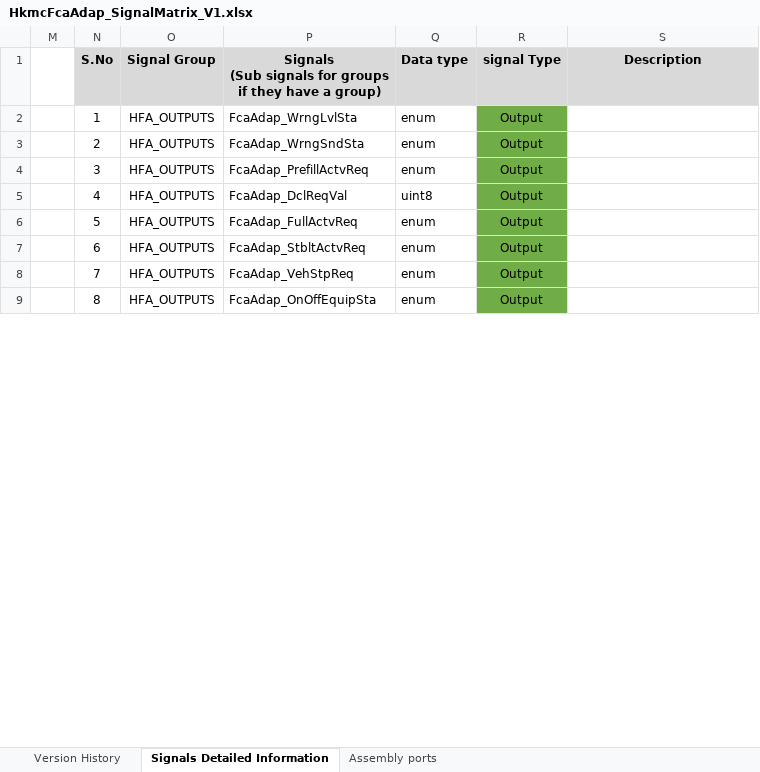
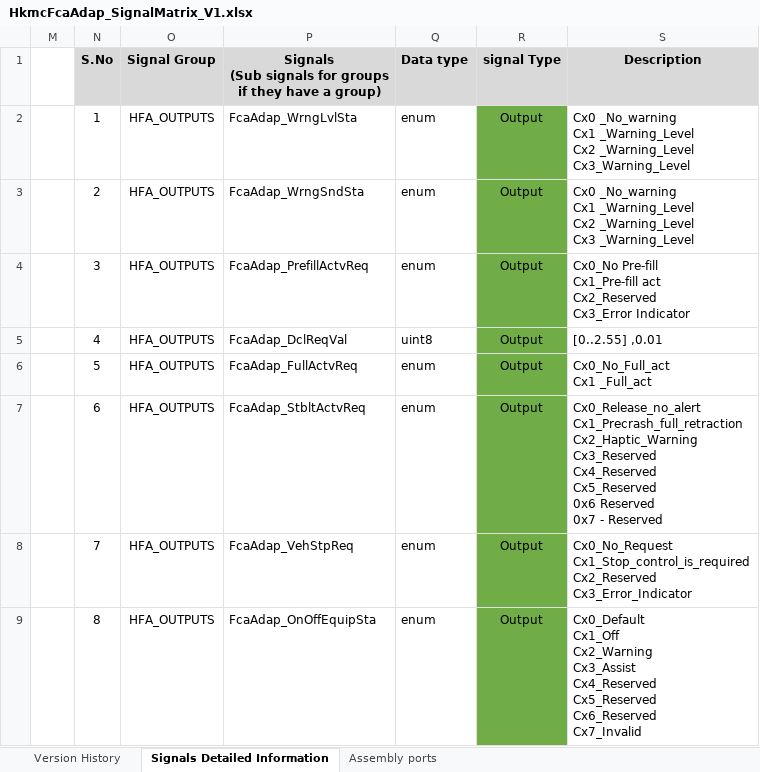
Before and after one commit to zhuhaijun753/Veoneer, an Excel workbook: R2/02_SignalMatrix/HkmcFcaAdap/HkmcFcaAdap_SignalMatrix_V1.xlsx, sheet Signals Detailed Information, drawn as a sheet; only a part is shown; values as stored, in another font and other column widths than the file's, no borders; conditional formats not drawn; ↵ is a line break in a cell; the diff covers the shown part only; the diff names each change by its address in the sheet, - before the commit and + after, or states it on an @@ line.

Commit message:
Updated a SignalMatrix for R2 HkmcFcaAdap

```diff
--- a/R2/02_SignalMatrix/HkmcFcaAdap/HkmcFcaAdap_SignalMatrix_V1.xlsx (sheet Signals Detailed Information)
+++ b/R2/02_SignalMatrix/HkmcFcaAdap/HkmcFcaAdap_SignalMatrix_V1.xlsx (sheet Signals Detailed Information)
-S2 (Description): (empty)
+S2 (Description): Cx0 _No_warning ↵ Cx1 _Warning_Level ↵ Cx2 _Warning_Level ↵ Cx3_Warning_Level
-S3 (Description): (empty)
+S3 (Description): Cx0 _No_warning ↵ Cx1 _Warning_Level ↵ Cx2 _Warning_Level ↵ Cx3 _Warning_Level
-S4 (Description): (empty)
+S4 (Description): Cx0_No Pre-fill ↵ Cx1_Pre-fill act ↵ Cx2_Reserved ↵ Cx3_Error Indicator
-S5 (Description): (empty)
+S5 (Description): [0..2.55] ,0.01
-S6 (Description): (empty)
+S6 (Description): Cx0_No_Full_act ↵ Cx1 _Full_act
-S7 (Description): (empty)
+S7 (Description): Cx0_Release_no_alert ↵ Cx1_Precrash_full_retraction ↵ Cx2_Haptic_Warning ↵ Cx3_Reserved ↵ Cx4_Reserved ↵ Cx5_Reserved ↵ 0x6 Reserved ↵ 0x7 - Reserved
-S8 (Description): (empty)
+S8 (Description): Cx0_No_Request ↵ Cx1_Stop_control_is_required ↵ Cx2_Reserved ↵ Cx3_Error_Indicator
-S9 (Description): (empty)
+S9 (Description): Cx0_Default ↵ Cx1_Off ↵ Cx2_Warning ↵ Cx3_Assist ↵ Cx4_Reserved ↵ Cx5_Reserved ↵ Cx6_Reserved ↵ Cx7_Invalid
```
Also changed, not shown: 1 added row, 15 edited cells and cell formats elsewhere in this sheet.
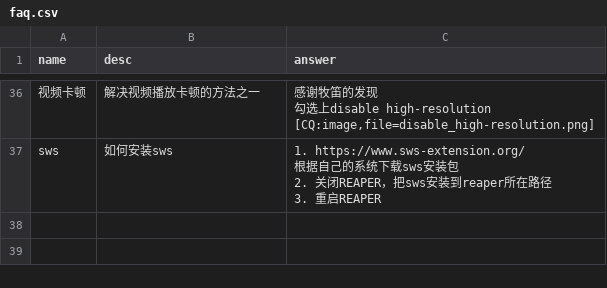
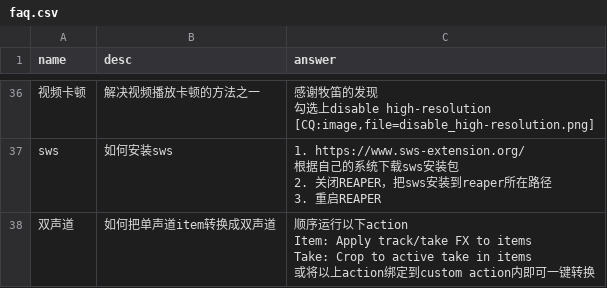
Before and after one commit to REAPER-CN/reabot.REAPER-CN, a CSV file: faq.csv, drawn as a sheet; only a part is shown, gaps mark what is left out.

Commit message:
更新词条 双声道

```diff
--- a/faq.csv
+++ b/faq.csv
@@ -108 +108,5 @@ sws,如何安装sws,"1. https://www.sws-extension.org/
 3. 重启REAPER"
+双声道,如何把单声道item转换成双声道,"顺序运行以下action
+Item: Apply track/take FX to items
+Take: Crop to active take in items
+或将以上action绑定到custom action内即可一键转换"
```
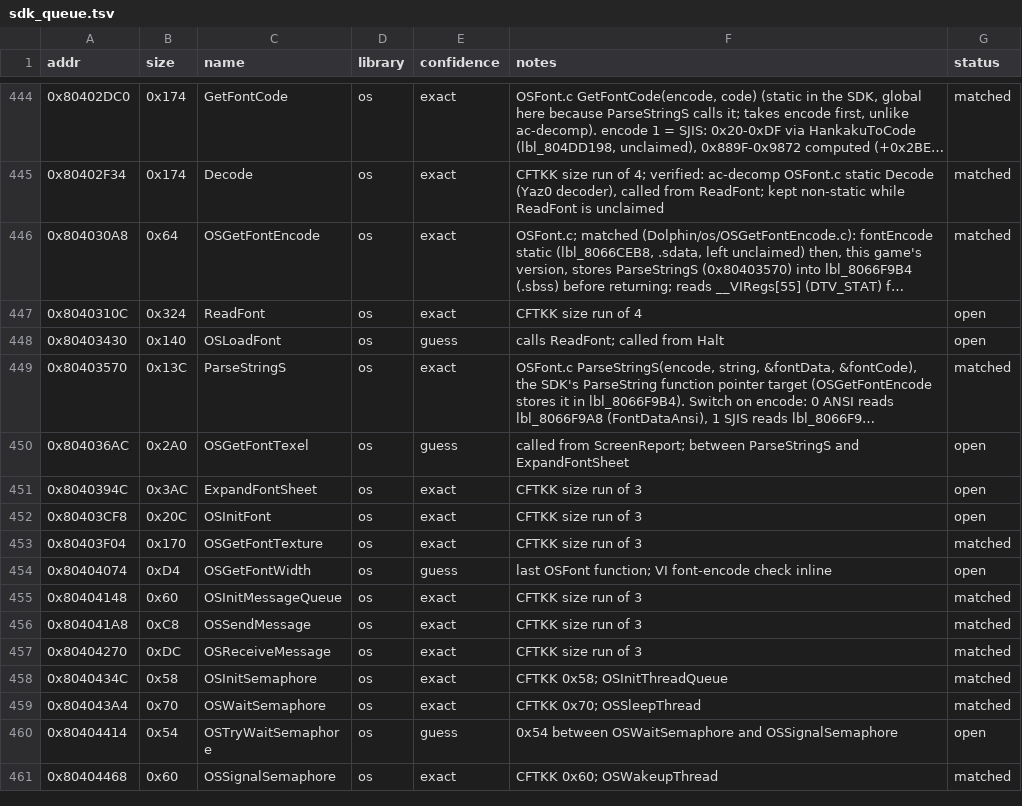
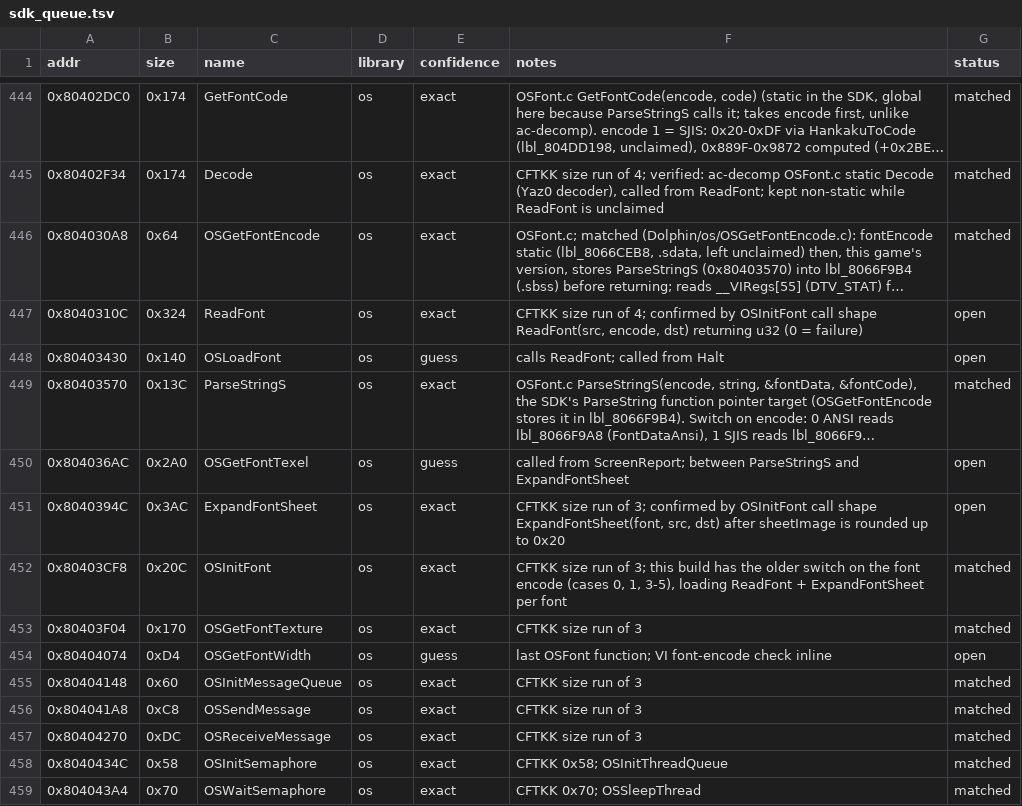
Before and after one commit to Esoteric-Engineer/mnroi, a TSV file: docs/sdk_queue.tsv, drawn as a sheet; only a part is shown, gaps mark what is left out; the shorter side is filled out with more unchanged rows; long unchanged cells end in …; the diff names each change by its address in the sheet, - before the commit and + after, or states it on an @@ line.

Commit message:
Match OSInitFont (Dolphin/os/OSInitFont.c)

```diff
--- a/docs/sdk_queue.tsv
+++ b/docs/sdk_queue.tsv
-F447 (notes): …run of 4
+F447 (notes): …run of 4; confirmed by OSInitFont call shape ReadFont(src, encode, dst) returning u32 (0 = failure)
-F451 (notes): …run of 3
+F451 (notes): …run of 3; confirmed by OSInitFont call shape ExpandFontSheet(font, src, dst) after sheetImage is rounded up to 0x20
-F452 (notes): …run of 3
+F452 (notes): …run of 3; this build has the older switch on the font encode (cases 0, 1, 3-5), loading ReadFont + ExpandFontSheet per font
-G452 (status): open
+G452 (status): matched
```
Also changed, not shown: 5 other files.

******

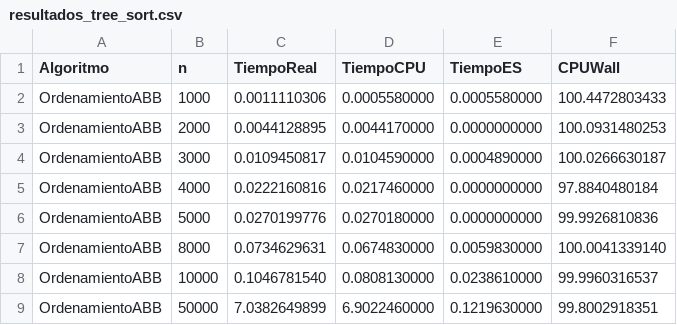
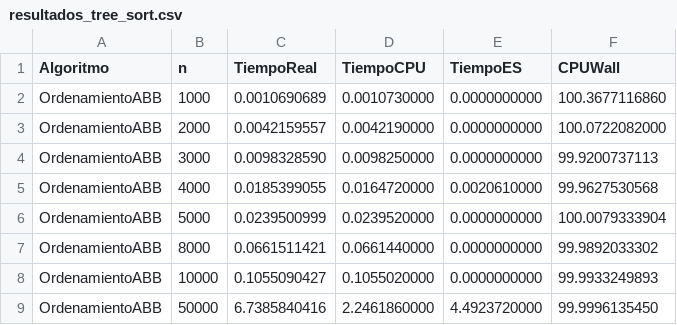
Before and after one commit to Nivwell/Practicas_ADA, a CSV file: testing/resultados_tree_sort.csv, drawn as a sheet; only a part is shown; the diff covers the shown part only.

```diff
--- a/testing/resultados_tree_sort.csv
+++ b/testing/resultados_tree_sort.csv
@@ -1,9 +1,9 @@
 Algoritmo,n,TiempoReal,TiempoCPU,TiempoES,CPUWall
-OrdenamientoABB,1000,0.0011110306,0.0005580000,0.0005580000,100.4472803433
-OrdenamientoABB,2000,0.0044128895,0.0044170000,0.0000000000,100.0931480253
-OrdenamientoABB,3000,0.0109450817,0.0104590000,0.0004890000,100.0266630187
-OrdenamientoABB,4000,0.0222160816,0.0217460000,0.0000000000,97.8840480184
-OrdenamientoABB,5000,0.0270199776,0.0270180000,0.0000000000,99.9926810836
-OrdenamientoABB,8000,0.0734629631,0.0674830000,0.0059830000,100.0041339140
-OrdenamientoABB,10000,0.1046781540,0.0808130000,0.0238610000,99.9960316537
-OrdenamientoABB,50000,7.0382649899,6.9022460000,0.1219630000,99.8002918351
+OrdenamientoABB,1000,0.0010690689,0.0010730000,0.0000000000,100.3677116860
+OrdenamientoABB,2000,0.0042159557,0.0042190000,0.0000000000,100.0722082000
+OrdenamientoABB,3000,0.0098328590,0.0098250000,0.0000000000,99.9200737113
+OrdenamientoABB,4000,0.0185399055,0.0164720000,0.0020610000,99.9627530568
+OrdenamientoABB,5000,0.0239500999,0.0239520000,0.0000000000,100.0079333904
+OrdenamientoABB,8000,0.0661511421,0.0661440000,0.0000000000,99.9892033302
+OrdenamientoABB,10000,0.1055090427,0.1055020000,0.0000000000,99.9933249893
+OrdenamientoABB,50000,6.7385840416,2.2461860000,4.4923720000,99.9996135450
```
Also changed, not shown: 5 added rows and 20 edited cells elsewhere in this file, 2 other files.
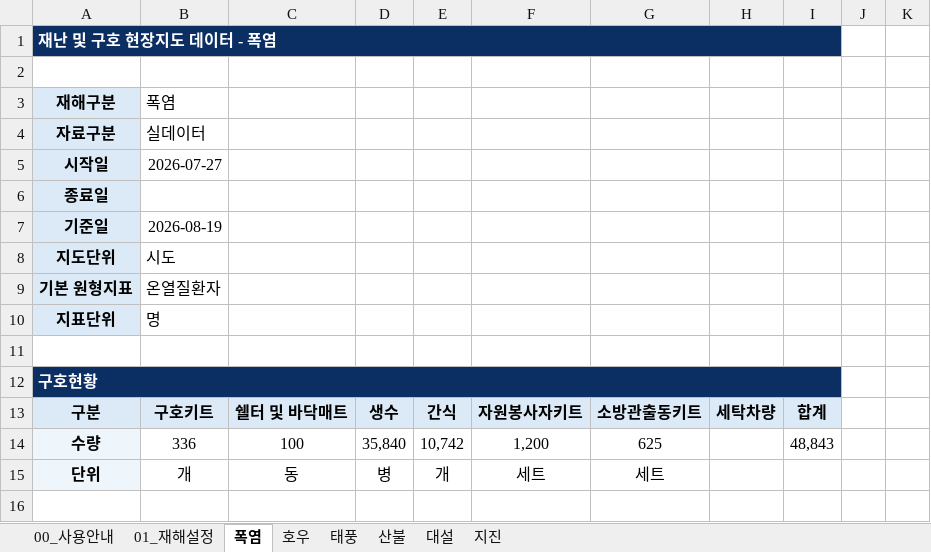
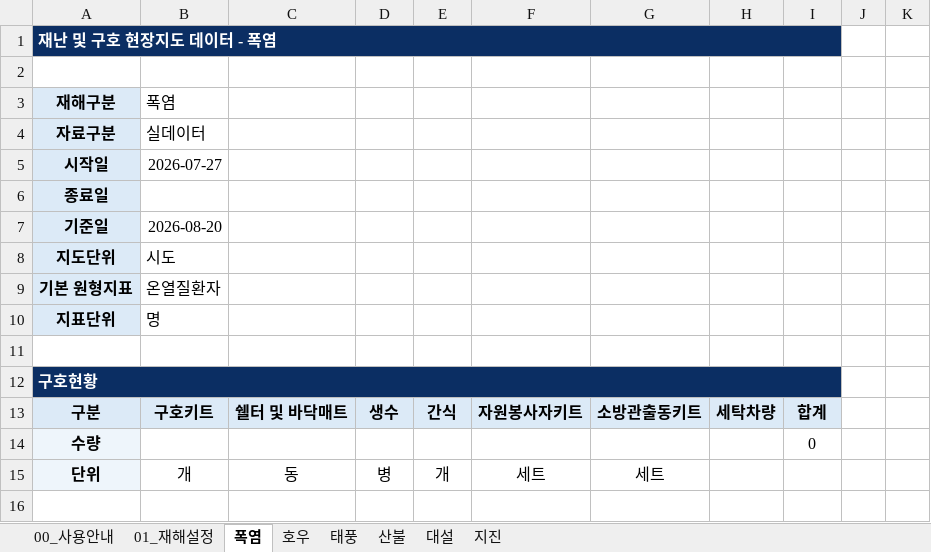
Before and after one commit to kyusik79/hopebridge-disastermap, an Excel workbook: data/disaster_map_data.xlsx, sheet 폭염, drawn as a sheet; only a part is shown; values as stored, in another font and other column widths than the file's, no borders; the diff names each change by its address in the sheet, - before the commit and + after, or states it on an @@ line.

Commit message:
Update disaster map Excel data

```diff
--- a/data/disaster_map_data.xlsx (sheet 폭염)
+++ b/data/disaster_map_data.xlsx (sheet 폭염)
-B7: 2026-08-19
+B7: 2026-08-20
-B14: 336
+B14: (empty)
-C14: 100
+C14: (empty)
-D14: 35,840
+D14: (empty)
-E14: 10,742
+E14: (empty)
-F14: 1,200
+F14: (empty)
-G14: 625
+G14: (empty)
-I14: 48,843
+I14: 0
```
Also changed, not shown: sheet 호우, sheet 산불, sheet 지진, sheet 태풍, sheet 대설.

******

Problem to solve:
Look over the listing above and copy each line that contains "ExpandFontSheet".

Answer section:
+F451 (notes): …run of 3; confirmed by OSInitFont call shape ExpandFontSheet(font, src, dst) after sheetImage is rounded up to 0x20
+F452 (notes): …run of 3; this build has the older switch on the font encode (cases 0, 1, 3-5), loading ReadFont + ExpandFontSheet per font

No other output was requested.